### TO DO
Each line below should be set down again unchanged.

### DATA FOR THIS TASK
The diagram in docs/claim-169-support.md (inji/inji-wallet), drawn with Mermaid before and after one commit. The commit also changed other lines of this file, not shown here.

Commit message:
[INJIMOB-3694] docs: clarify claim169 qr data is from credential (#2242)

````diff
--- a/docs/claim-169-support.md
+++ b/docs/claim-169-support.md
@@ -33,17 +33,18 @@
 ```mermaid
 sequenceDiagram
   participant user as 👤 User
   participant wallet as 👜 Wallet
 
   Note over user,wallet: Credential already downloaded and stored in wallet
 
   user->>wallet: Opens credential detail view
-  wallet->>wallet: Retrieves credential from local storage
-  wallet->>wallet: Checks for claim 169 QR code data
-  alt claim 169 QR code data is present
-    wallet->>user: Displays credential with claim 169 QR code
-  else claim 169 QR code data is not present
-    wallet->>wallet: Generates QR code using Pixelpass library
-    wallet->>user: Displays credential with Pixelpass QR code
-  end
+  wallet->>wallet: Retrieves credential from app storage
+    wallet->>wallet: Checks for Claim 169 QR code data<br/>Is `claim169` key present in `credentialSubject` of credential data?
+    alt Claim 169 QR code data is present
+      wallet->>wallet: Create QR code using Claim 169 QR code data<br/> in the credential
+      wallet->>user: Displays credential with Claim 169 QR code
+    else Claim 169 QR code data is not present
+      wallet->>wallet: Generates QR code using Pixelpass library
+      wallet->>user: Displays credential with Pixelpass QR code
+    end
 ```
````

### YOUR RESPONSE
The diagram in docs/claim-169-support.md (inji/inji-wallet), drawn with Mermaid before and after one commit. The commit also changed other lines of this file, not shown here.

Commit message:
[INJIMOB-3694] docs: clarify claim169 qr data is from credential (#2242)

````diff
--- a/docs/claim-169-support.md
+++ b/docs/claim-169-support.md
@@ -33,17 +33,18 @@
 ```mermaid
 sequenceDiagram
   participant user as 👤 User
   participant wallet as 👜 Wallet
 
   Note over user,wallet: Credential already downloaded and stored in wallet
 
   user->>wallet: Opens credential detail view
-  wallet->>wallet: Retrieves credential from local storage
-  wallet->>wallet: Checks for claim 169 QR code data
-  alt claim 169 QR code data is present
-    wallet->>user: Displays credential with claim 169 QR code
-  else claim 169 QR code data is not present
-    wallet->>wallet: Generates QR code using Pixelpass library
-    wallet->>user: Displays credential with Pixelpass QR code
-  end
+  wallet->>wallet: Retrieves credential from app storage
+    wallet->>wallet: Checks for Claim 169 QR code data<br/>Is `claim169` key present in `credentialSubject` of credential data?
+    alt Claim 169 QR code data is present
+      wallet->>wallet: Create QR code using Claim 169 QR code data<br/> in the credential
+      wallet->>user: Displays credential with Claim 169 QR code
+    else Claim 169 QR code data is not present
+      wallet->>wallet: Generates QR code using Pixelpass library
+      wallet->>user: Displays credential with Pixelpass QR code
+    end
 ```
````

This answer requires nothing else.